The news from Albany this past week was unsettling, to say the least.
New York State's rascally environmentalists previously managed to get a moratorium on the hydraulic fracturing gas drilling process (usually called fracking) until an environmental impact review, begun way back in 2008, is finished.
Now, responding to a state legislator's demand for an even more comprehensive review of the potential health effects of fracking, New York Gov. Andrew Cuomo issued a shocking statement. "We're trying to bring down the emotion and bring up the information, so we'll make a decision on the facts rather than on feelings," he said.

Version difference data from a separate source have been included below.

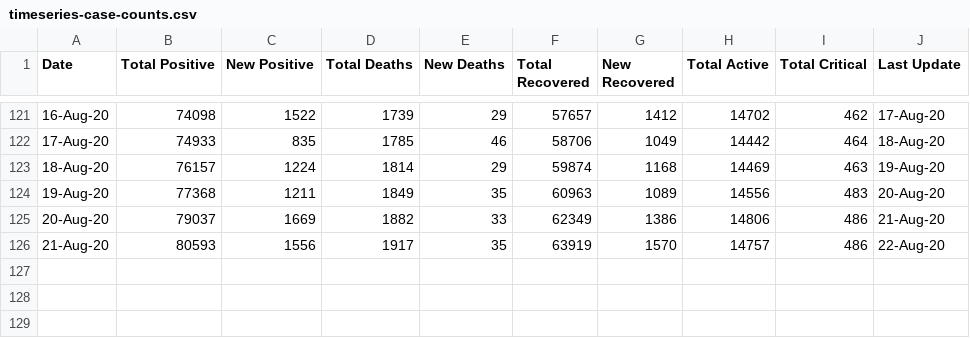
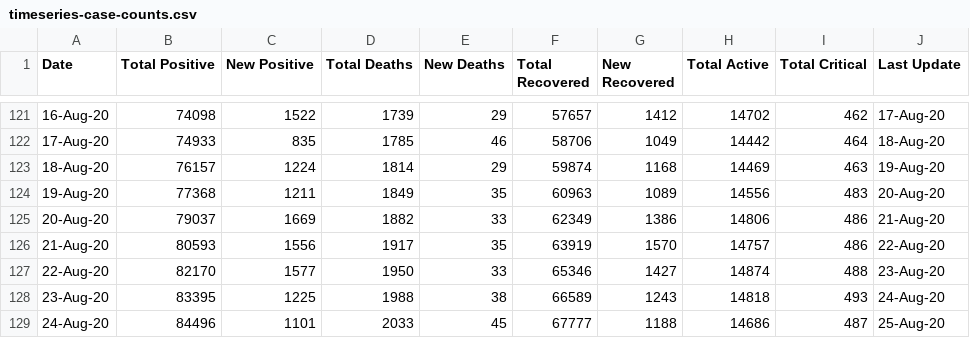
Before and after one commit to omkarmarkad/COVID19-Pune, a CSV file: timeseries-case-counts.csv, drawn as a sheet; only a part is shown, gaps mark what is left out; the diff names each change by its address in the sheet, - before the commit and + after, or states it on an @@ line.

Commit message:
Add files via upload

```diff
--- a/timeseries-case-counts.csv
+++ b/timeseries-case-counts.csv
+row 127: 22-Aug-20 | 82170 | 1577 | 1950 | 33 | 65346 | 1427 | 14874 | 488 | 23-Aug-20
+row 128: 23-Aug-20 | 83395 | 1225 | 1988 | 38 | 66589 | 1243 | 14818 | 493 | 24-Aug-20
+row 129: 24-Aug-20 | 84496 | 1101 | 2033 | 45 | 67777 | 1188 | 14686 | 487 | 25-Aug-20
```
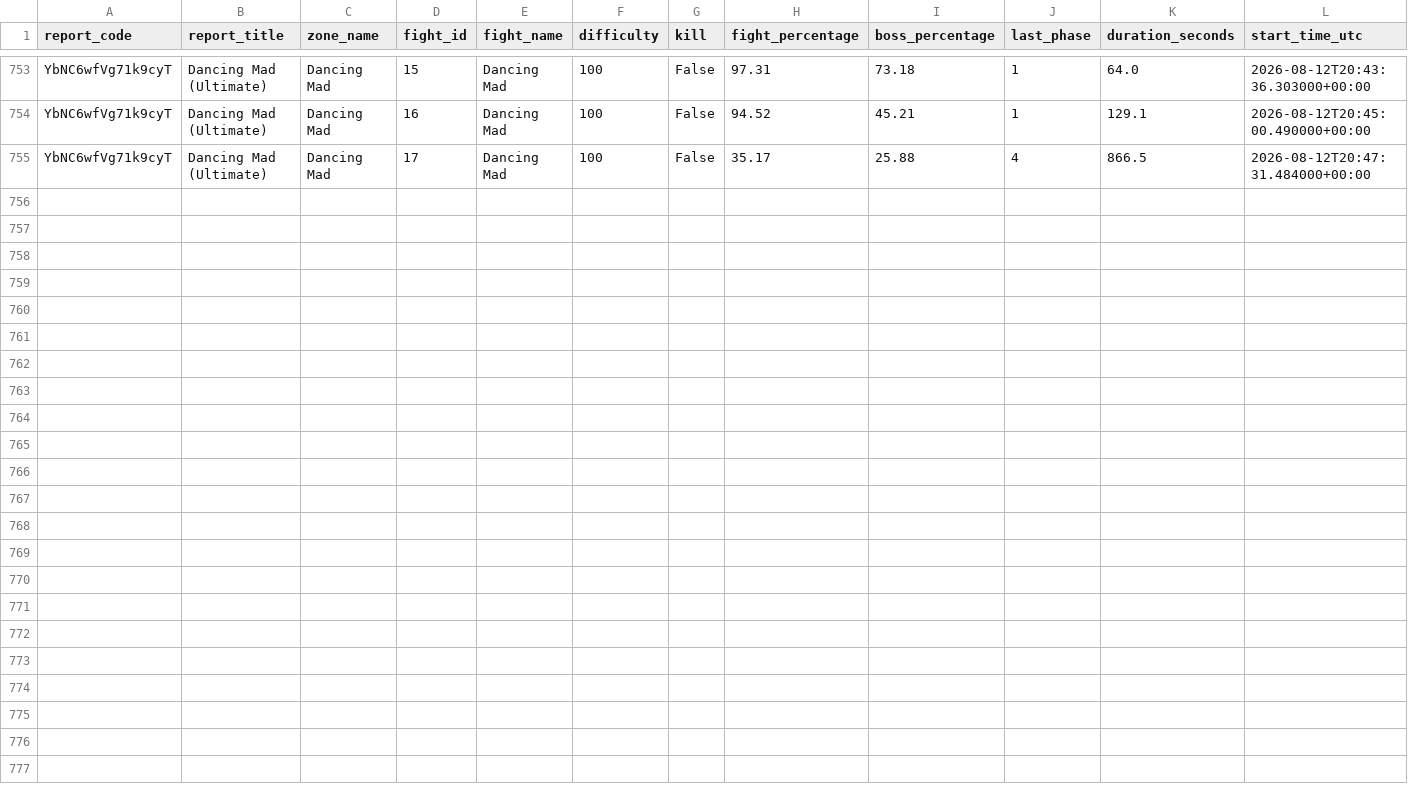
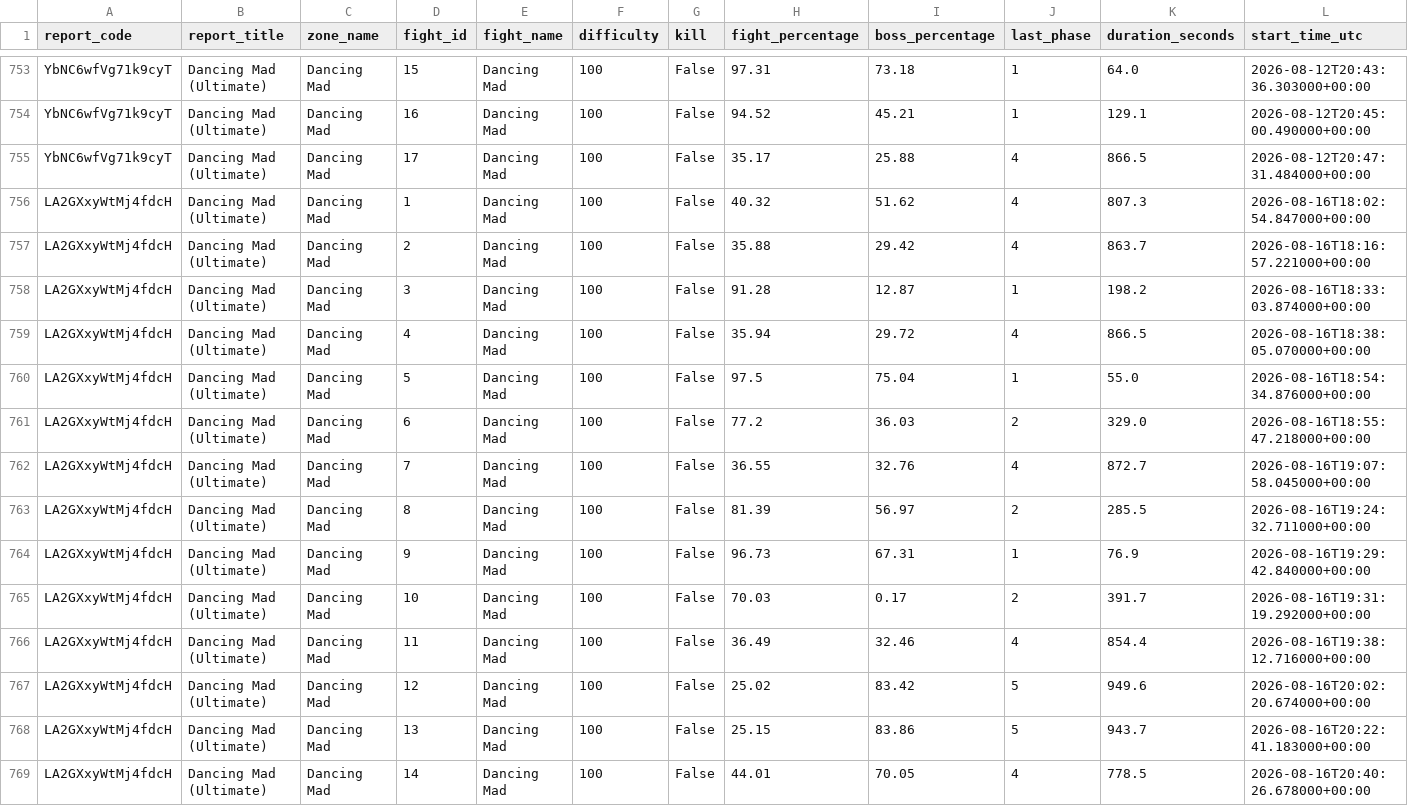
Before and after one commit to MadsArnlov/pfr-raid-analysis, a CSV file: dmu_data/pulls.csv, drawn as a sheet; only a part is shown, gaps mark what is left out; rows hold the shown columns only; the diff names each change by its address in the sheet, - before the commit and + after, or states it on an @@ line.

```diff
--- a/dmu_data/pulls.csv
+++ b/dmu_data/pulls.csv
+row 756: LA2GXxyWtMj4fdcH | Dancing Mad (Ultimate) | Dancing Mad | 1 | Dancing Mad | 100 | False | 40.32 | 51.62 | 4 | 807.3 | 2026-08-16T18:02:54.847000+00:00
+row 757: LA2GXxyWtMj4fdcH | Dancing Mad (Ultimate) | Dancing Mad | 2 | Dancing Mad | 100 | False | 35.88 | 29.42 | 4 | 863.7 | 2026-08-16T18:16:57.221000+00:00
+row 758: LA2GXxyWtMj4fdcH | Dancing Mad (Ultimate) | Dancing Mad | 3 | Dancing Mad | 100 | False | 91.28 | 12.87 | 1 | 198.2 | 2026-08-16T18:33:03.874000+00:00
+row 759: LA2GXxyWtMj4fdcH | Dancing Mad (Ultimate) | Dancing Mad | 4 | Dancing Mad | 100 | False | 35.94 | 29.72 | 4 | 866.5 | 2026-08-16T18:38:05.070000+00:00
+row 760: LA2GXxyWtMj4fdcH | Dancing Mad (Ultimate) | Dancing Mad | 5 | Dancing Mad | 100 | False | 97.5 | 75.04 | 1 | 55.0 | 2026-08-16T18:54:34.876000+00:00
+row 761: LA2GXxyWtMj4fdcH | Dancing Mad (Ultimate) | Dancing Mad | 6 | Dancing Mad | 100 | False | 77.2 | 36.03 | 2 | 329.0 | 2026-08-16T18:55:47.218000+00:00
+row 762: LA2GXxyWtMj4fdcH | Dancing Mad (Ultimate) | Dancing Mad | 7 | Dancing Mad | 100 | False | 36.55 | 32.76 | 4 | 872.7 | 2026-08-16T19:07:58.045000+00:00
+row 763: LA2GXxyWtMj4fdcH | Dancing Mad (Ultimate) | Dancing Mad | 8 | Dancing Mad | 100 | False | 81.39 | 56.97 | 2 | 285.5 | 2026-08-16T19:24:32.711000+00:00
+row 764: LA2GXxyWtMj4fdcH | Dancing Mad (Ultimate) | Dancing Mad | 9 | Dancing Mad | 100 | False | 96.73 | 67.31 | 1 | 76.9 | 2026-08-16T19:29:42.840000+00:00
+row 765: LA2GXxyWtMj4fdcH | Dancing Mad (Ultimate) | Dancing Mad | 10 | Dancing Mad | 100 | False | 70.03 | 0.17 | 2 | 391.7 | 2026-08-16T19:31:19.292000+00:00
+row 766: LA2GXxyWtMj4fdcH | Dancing Mad (Ultimate) | Dancing Mad | 11 | Dancing Mad | 100 | False | 36.49 | 32.46 | 4 | 854.4 | 2026-08-16T19:38:12.716000+00:00
+row 767: LA2GXxyWtMj4fdcH | Dancing Mad (Ultimate) | Dancing Mad | 12 | Dancing Mad | 100 | False | 25.02 | 83.42 | 5 | 949.6 | 2026-08-16T20:02:20.674000+00:00
+row 768: LA2GXxyWtMj4fdcH | Dancing Mad (Ultimate) | Dancing Mad | 13 | Dancing Mad | 100 | False | 25.15 | 83.86 | 5 | 943.7 | 2026-08-16T20:22:41.183000+00:00
+row 769: LA2GXxyWtMj4fdcH | Dancing Mad (Ultimate) | Dancing Mad | 14 | Dancing Mad | 100 | False | 44.01 | 70.05 | 4 | 778.5 | 2026-08-16T20:40:26.678000+00:00
```
Also changed, not shown: 1 other file.
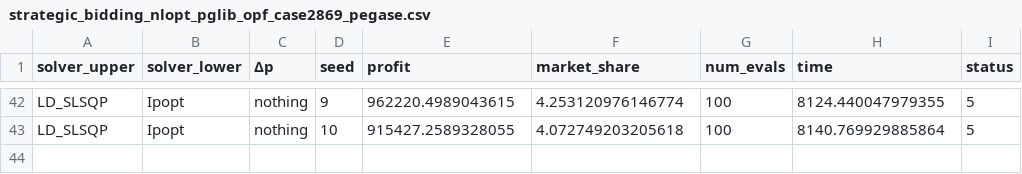
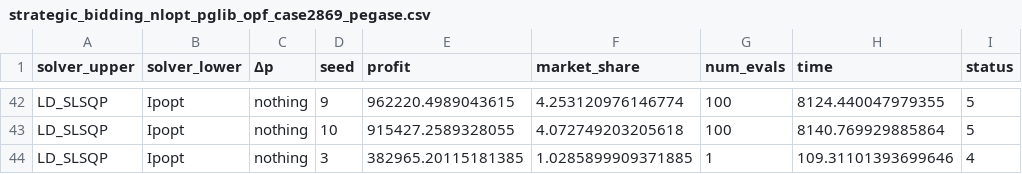
Before and after one commit to andrewrosemberg/DiffOpt.jl, a CSV file: results/strategic_bidding_nlopt_pglib_opf_case2869_pegase.csv, drawn as a sheet; only a part is shown, gaps mark what is left out.

Commit message:
update

```diff
--- a/results/strategic_bidding_nlopt_pglib_opf_case2869_pegase.csv
+++ b/results/strategic_bidding_nlopt_pglib_opf_case2869_pegase.csv
@@ -43 +43,2 @@ LD_SLSQP,Ipopt,nothing,9,962220.4989043615,4.253120976146774,100,8124.4400479793
 LD_SLSQP,Ipopt,nothing,10,915427.2589328055,4.072749203205618,100,8140.769929885864,5
+LD_SLSQP,Ipopt,nothing,3,382965.20115181385,1.0285899909371885,1,109.31101393699646,4
```
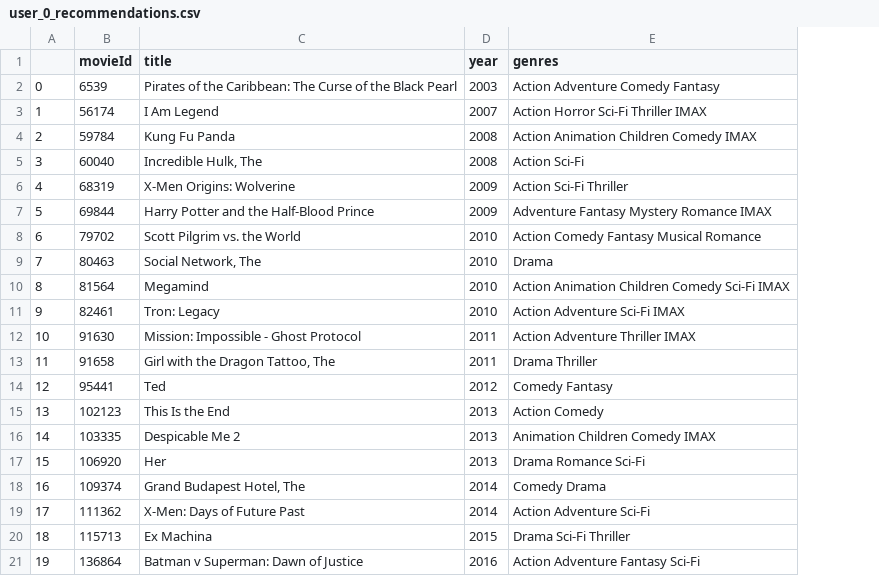
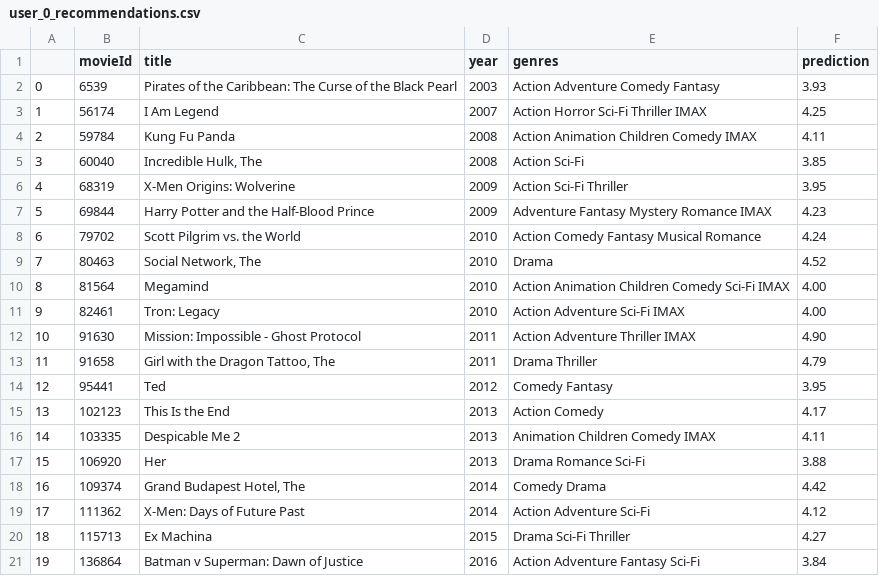
Before and after one commit to maancham/Research-Materials, a CSV file: Recbole/experiment/user_0_recommendations.csv, drawn as a sheet; the diff names each change by its address in the sheet, - before the commit and + after, or states it on an @@ line.

Commit message:
added predicted rating column for each recommendation

```diff
--- a/Recbole/experiment/user_0_recommendations.csv
+++ b/Recbole/experiment/user_0_recommendations.csv
+column F (prediction), rows 2-21: 3.93 | 4.25 | 4.11 | 3.85 | 3.95 | 4.23 | 4.24 | 4.52 | 4.00 | 4.00 | 4.90 | 4.79 | 3.95 | 4.17 | 4.11 | 3.88 | 4.42 | 4.12 | 4.27 | 3.84
```
Also changed, not shown: 35 other files.
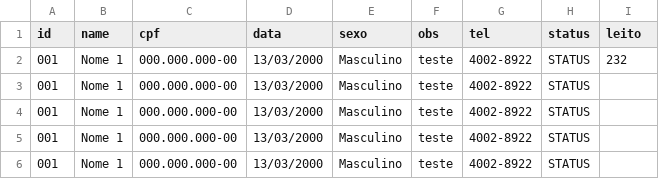
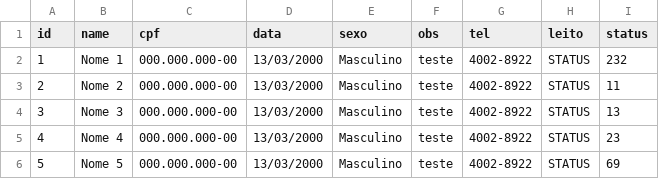
Before and after one commit to INF112-Programacao2/20202-team-3, a CSV file: arquivo/paciente.csv, drawn as a sheet.

Commit message:
Implementado Cadastro paciente

```diff
--- a/arquivo/paciente.csv
+++ b/arquivo/paciente.csv
@@ -1,6 +1,6 @@
-id,name,cpf,data,sexo,obs,tel,status,leito
-001,Nome 1,000.000.000-00,13/03/2000,Masculino,teste,4002-8922,STATUS,232
-001,Nome 1,000.000.000-00,13/03/2000,Masculino,teste,4002-8922,STATUS
-001,Nome 1,000.000.000-00,13/03/2000,Masculino,teste,4002-8922,STATUS
-001,Nome 1,000.000.000-00,13/03/2000,Masculino,teste,4002-8922,STATUS
-001,Nome 1,000.000.000-00,13/03/2000,Masculino,teste,4002-8922,STATUS
+id,name,cpf,data,sexo,obs,tel,leito, status
+1,Nome 1,000.000.000-00,13/03/2000,Masculino,teste,4002-8922,STATUS,232
+2,Nome 2,000.000.000-00,13/03/2000,Masculino,teste,4002-8922,STATUS,11
+3,Nome 3,000.000.000-00,13/03/2000,Masculino,teste,4002-8922,STATUS,13
+4,Nome 4,000.000.000-00,13/03/2000,Masculino,teste,4002-8922,STATUS,23
+5,Nome 5,000.000.000-00,13/03/2000,Masculino,teste,4002-8922,STATUS,69
```
Also changed, not shown: 5 other files.
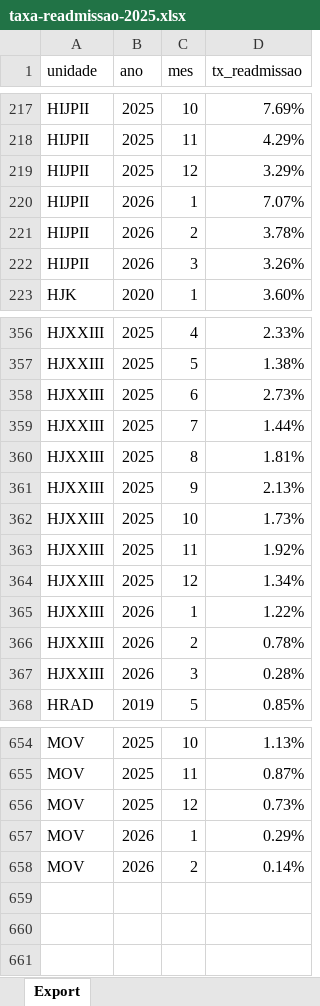
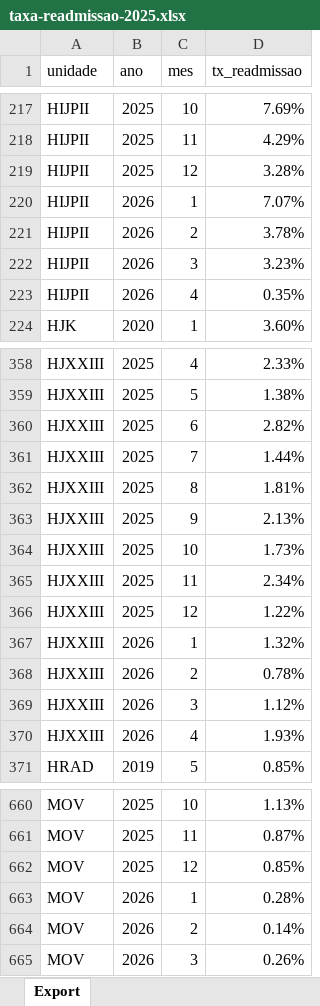
Before and after one commit to transparencia-mg/fhemig_taxa-readmissao, an Excel workbook: upload/taxa-readmissao-2025.xlsx, sheet Export, drawn as a sheet; only a part is shown, gaps mark what is left out; values as stored, in another font and other column widths than the file's, no borders; addresses are those after the commit; the diff covers the shown part only; the diff names each change by its address in the sheet, - before the commit and + after, or states it on an @@ line.

Commit message:
Carregando dados de abril/2026

```diff
--- a/upload/taxa-readmissao-2025.xlsx (sheet Export)
+++ b/upload/taxa-readmissao-2025.xlsx (sheet Export)
-D219 (tx_readmissao): 3.29%
+D219 (tx_readmissao): 3.28%
-D222 (tx_readmissao): 3.26%
+D222 (tx_readmissao): 3.23%
+row 223: HIJPII | 2026 | 4 | 0.35%
-D360 (tx_readmissao): 2.73%
+D360 (tx_readmissao): 2.82%
-D365 (tx_readmissao): 1.92%
+D365 (tx_readmissao): 2.34%
-D366 (tx_readmissao): 1.34%
+D366 (tx_readmissao): 1.22%
-D367 (tx_readmissao): 1.22%
+D367 (tx_readmissao): 1.32%
-D369 (tx_readmissao): 0.28%
+D369 (tx_readmissao): 1.12%
+row 370: HJXXIII | 2026 | 4 | 1.93%
-D662 (tx_readmissao): 0.73%
+D662 (tx_readmissao): 0.85%
-D663 (tx_readmissao): 0.29%
+D663 (tx_readmissao): 0.28%
+row 665: MOV | 2026 | 3 | 0.26%
```
Also changed, not shown: 4 added rows and 8 edited cells elsewhere in this sheet.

They want the facts first and then they'll allow fracking? What kind of silliness is that? How are Texas gas-drilling industry robber barons supposed to get rich quick that way? Who can blame them if they appeal to our emotions by saying the evil fracking foes threaten the fabulous jobs (and billions in profits for the robber barons) of Pennsylvania's gas boom?
Who can blame the robber barons for shoveling millions of dollars in so-called "political campaign contributions" into Gov. Tom Corbett's coffers, and millions more to other state politicians, so that their gas-drilling operations can be allowed to blast toxic drilling solutions all over the place willy-nilly?
Also, the robber barons' generosity has resulted in Pennsylvania being the only gas-producing state in America that does not impose a severance tax on extracted gas, resulting in rivers of profit flowing like tsunamis into Texas and Oklahoma.
What sort of commie would want to deprive robber barons of their well-earned yachts and villas on the French Riviera?
Cuomo's comments came just as other environmental rascals were planning a "Brownie Bake Sale" for Saturday in Allentown's Cedar Beach Park. (I wish I could tell you how it turned out, but the old meanies at The Morning Call make me file my Sunday column by Friday afternoon.)
Anyway, the brownie shindig was just one of 200 events across the nation and abroad in the second annual "Global Frackdown" crusade against fracking hatched by Food & Water Watch, a bunch of environmental troublemakers who think people should have access to clean water.
The Lehigh Valley's contingent cooked up the Brownie Bake Sale in honor of state Sen. Pat Browne, R-Lehigh, who, according to the group's press release, "balked at supporting recently introduced legislation to stop fracking." Organizers of the Browne brownie bash pointed out that polls show nearly two-thirds of Pennsylvanians support a fracking moratorium.
The legislation they want Browne to back is Senate Bill 1100, introduced last month. It provides for a statewide moratorium on gas drilling pending a "comprehensive report" on a study by a newly created Well Drilling Study Commission.
Oh, horrors! We'll be just like New York.
"The report," says SB 1100, "shall thoroughly investigate the impacts of well drilling in this commonwealth and make recommendations on improvements to Pennsylvania's law to ensure the protection of the public and the environment and the successful promotion of the natural gas industry."
It even provides for recommendations on "the protection of rivers, streams and groundwater from drilling activities." Can you imagine anything so subversive?
HB 1100 stipulates that the seven members of the Well Drilling Study Commission will be appointed by the governor, with the consent of the Senate.
The chairman will be the secretary of the state Department of Environmental Protection. The other six will be from Conservation and Natural Resources Department, a nonprofit environmental organization, an academic institution (with scientific expertise), the state Council of Professional Geologists, a medical expert, and just one from the oil and gas industry.
(I can confidently predict right now that Gov. Corbett will veto this thing unless it's changed so that at least four of the seven members are from the oil and gas industry.)
One of the co-sponsors of the bill, by the way, is another Lehigh Valley legislator, Sen. Lisa Boscola, D-Northampton.
I contacted Sen. Browne's office to ask if he intended to attend Saturday's brownie bash in his honor. I also submitted questions about his position on Senate Bill 1100, and whether (and how much) he has accepted in campaign contributions from gas-drilling interests.
By deadline time on Friday, neither he nor anyone else at his office had responded, but I was hopeful I'd see him at the Saturday's event in Cedar Beach Park.
"Fracking," observed the press release on the Browne Brownie Bake Sale, "is a highly controversial process of fossil fuel extraction that involves pumping vast amounts of water and toxic chemicals underground at extreme pressure to break up rocks and release oil and gas. It has been linked to environmental degradation and serious human health effects where it occurs in Pennsylvania."
That has not yet occurred in New York, but let's not get emotional over it.
In any case, I bet Saturday's event was fun and I hope Browne enjoyed it.
Paul Carpenter's commentary appears Sundays, Wednesdays and Fridays